**Before-and-after change records:**
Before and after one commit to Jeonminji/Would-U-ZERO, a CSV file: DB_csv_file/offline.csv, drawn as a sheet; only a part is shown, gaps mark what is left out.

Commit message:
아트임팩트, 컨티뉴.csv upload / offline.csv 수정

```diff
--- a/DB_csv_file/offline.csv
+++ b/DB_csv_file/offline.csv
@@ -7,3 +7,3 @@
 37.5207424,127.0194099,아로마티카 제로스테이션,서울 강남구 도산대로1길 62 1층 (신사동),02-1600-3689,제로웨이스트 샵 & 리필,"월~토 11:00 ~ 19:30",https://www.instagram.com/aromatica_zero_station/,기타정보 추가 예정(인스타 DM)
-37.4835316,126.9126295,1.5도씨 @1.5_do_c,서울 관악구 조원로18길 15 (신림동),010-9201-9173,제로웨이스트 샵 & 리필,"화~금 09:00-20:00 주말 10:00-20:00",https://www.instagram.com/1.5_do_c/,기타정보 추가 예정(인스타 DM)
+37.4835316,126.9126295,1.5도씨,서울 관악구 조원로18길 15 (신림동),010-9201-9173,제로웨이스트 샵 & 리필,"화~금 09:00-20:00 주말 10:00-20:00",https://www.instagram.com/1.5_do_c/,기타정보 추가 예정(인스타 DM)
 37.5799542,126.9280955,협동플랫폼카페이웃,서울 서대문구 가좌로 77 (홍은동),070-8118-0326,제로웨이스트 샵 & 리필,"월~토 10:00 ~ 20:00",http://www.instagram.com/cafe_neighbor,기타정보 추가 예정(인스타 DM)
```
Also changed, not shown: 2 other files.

**WHAT NEEDS TO BE DONE:**
Gather each line of the records holding the string "shown".

**WRITTEN SOLUTION:**
Before and after one commit to Jeonminji/Would-U-ZERO, a CSV file: DB_csv_file/offline.csv, drawn as a sheet; only a part is shown, gaps mark what is left out.
Also changed, not shown: 2 other files.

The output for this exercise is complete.